On to the casting, and boy is it excellent! For the title role, the lovely Ava Gardner was chosen. Ava made her breakthrough in 1946 playing the femme fatale in Universal’s The Killers and was known for her exquisite beauty, glamour, and appeal. Her home studio, MGM, was not quite confident yet in adding her to their galaxy of top stars and often lent her to other studios. Just like her predecessor, Mary Martin, Venus played a significant role in Ava’s career.

Authors Kendra Bean and Anthony Uzarowski elaborate in Ava: A Life in Movies: “Before Venus, Ava’s glamorous image was mainly derived from the studio publicity machine. Now she was finally being given a role that perfectly suited her emerging public persona.”

On December 31, 1947, Variety reported: One Touch of Venus comes to the screen as a pleasant comedy fantasy. Ava Gardner steps into the top ranks as the goddess, Venus. Hers is a sock impression, bountifully physical and alluring, delivered with a delightfully sly instinct for comedy.

After Venus, Ava replaced Rita Hayworth as the love goddess of the movies, and held that position until Marilyn Monroe’s rise in the mid-50’s.

Robert Walker was cast as Eddie Hatch, the object of Venus’s desire.
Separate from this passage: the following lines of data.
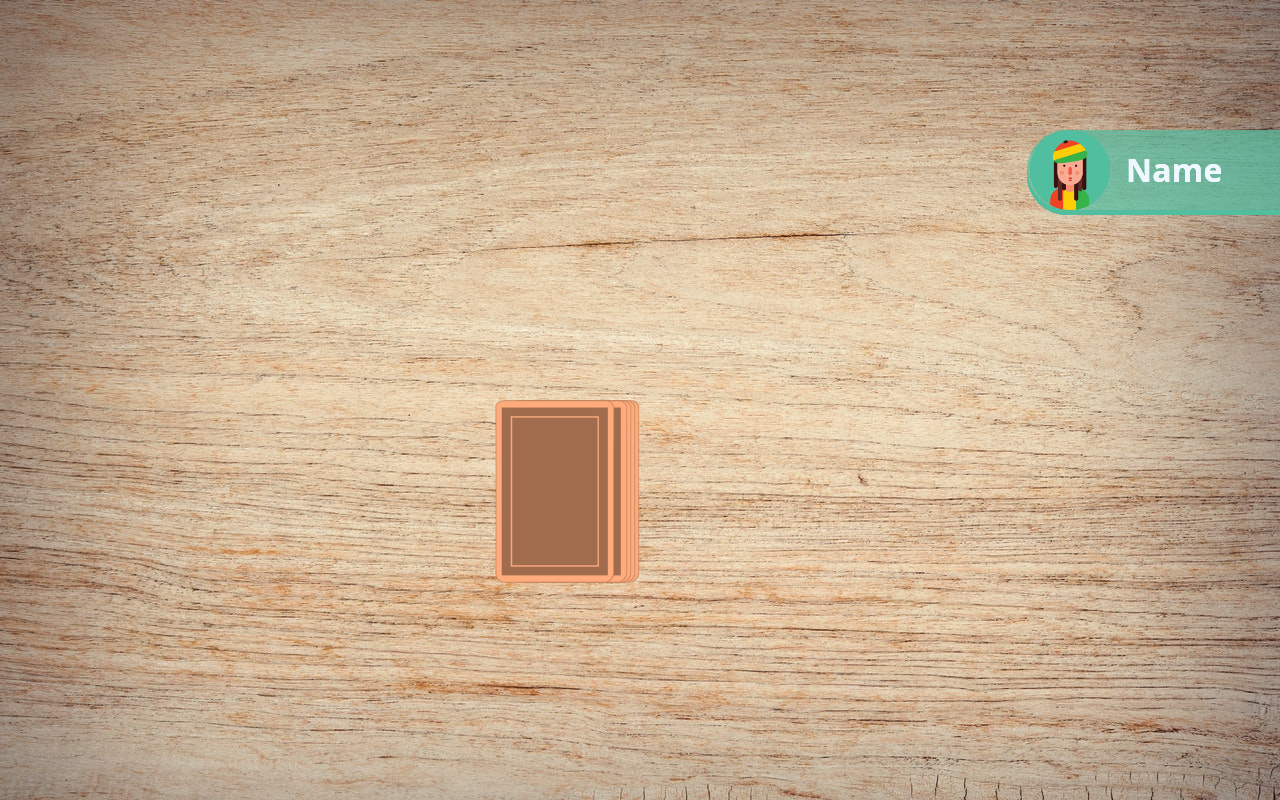
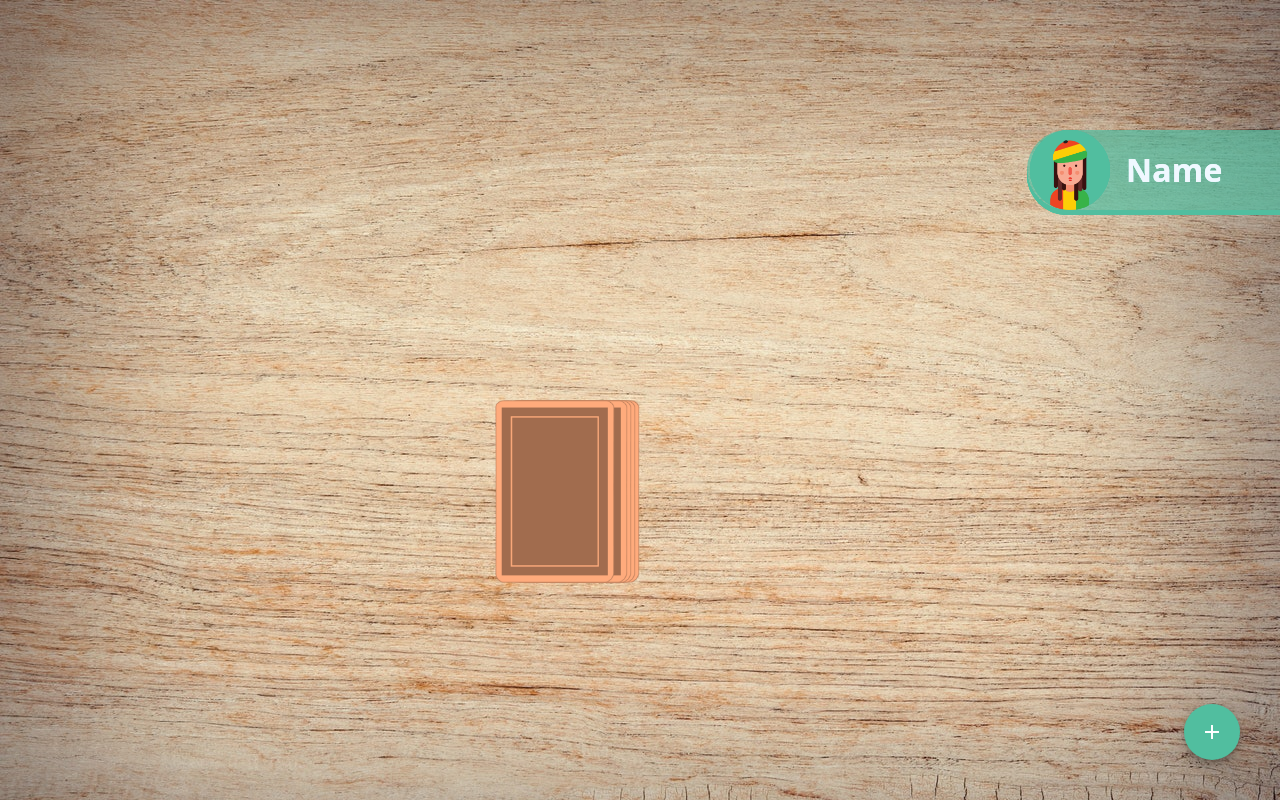
Before and after one commit to richardlieknis/RingOfFire, an Angular app: page /game in a window 1280 px wide. Built offline with nearby package versions, Linux system fonts and the light colour scheme.

Commit message:
add button and dialog added

```diff
--- /dev/null
+++ b/src/app/dialog-add-player/dialog-add-player.component.html
@@ -0,0 +1,12 @@
+<h1 mat-dialog-title>Hi</h1>
+<div mat-dialog-content>
+    <p>Please enter your name</p>
+    <mat-form-field>
+        <mat-label>Name</mat-label>
+        <input matInput [(ngModel)]="name">>
+    </mat-form-field>
+</div>
+<div mat-dialog-actions>
+    <button mat-button (click)="onNoClick()">No Thanks</button>
+    <button mat-button [mat-dialog-close]="onNoClick()" cdkFocusInitial>Ok</button>
+</div>
--- /dev/null
+++ b/src/app/dialog-add-player/dialog-add-player.component.ts
@@ -0,0 +1,19 @@
+import { Component, OnInit } from '@angular/core';
+
+@Component({
+  selector: 'app-dialog-add-player',
+  templateUrl: './dialog-add-player.component.html',
+  styleUrls: ['./dialog-add-player.component.scss']
+})
+export class DialogAddPlayerComponent implements OnInit {
+  name:string = '';
+  onNoClick() {
+    console.log("test");
+  }
+
+  constructor(){}
+
+  ngOnInit(): void {
+      //
+  }
+}
--- a/src/app/game/game.component.html
+++ b/src/app/game/game.component.html
@@ -14,3 +14,7 @@
         <img (click)="takeCard()" *ngIf="pickCardAnimation" class="pick-card" style="right: 25px;" src="/assets/img/cards/{{currentCard}}.png">
     </div>
 </div>
+
+<button mat-fab color="warn" (click)="openDialog()" style="background-color: #51BE9F;" class="btn-add">
+          <mat-icon>add</mat-icon>
+        </button>
--- a/src/app/game/game.component.scss
+++ b/src/app/game/game.component.scss
@@ -55,3 +55,9 @@
         transform: scale(1) rotate(0deg) translateY(-50px)translateX($dropCard);
     }
 }
+
+.btn-add {
+    position: absolute;
+    bottom: 40px;
+    right: 40px;
+}
--- a/src/app/game/game.component.ts
+++ b/src/app/game/game.component.ts
@@ -1,6 +1,8 @@
 import { Component, OnInit } from '@angular/core';
 import { Game } from 'src/models/game';
-
+import { MatButtonModule } from '@angular/material/button';
+ import {MatDialog, MatDialogRef} from '@angular/material/dialog';
+import { DialogAddPlayerComponent } from '../dialog-add-player/dialog-add-player.component';
 
 @Component({
   selector: 'app-game',
@@ -12,7 +14,7 @@
   currentCard: string = '';
   game: Game;
 
-  constructor(){}
+  constructor(public dialog: MatDialog){}
 
   ngOnInit(): void {
       this.game = new Game();
@@ -33,4 +35,12 @@
     }
   }
 
+   openDialog(): void {
+    const dialogRef = this.dialog.open(DialogAddPlayerComponent);
+
+    dialogRef.afterClosed().subscribe(result => {
+      console.log('The dialog was closed');
+    });
+  }
+
 }
```
Also changed, not shown: src/app/app.module.ts (+17 -2 lines), src/app/dialog-add-player/dialog-add-player.component.scss (added), 1 other file (tests, documents, lock files or other folders).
At the time, Walker’s image (to his chagrin) was that of the shy, small-town boys in the war years. He would give the performance of his tragically short career a few years later in Strangers on A Train (1951).

Providing a foil to Hatch is Tom Conway, accompanied by his long-suffering secretary played by Eve Arden. Arden, as always, steals each scene she is in. Dick Haymes stands in as Hatch’s best friend, and Hatch’s fiance is played by Olga San Juan.

I enjoy this movie very much. I feel that Ava Gardner strikes the perfect chord of innocence and sensuality while Robert Walker has the shy, sweet awkwardness down to a tee. Tom Conway and Eve Arden are delightful additions, and it’s fun seeing the whole cast get into their parts and enjoying themselves.

Through my research for this post, I’ve found that Venus is still being brought to life by repertory companies today. It is my dream to catch one of these performances and be swept away by this charming tale once again…

I’ll leave you with a playlist of highlights performed by the original Broadway cast of One Touch of Venus. I would have loved it if more of these made it into the movie, they are SO lovely. Enjoy!

This post is my contribution to Taking Up Room’s Broadway Bound Blogathon. Thanks for letting me participate, Rebecca! I have enjoyed this immensely. Click here to read the rest of the entries celebrating the Great White Way.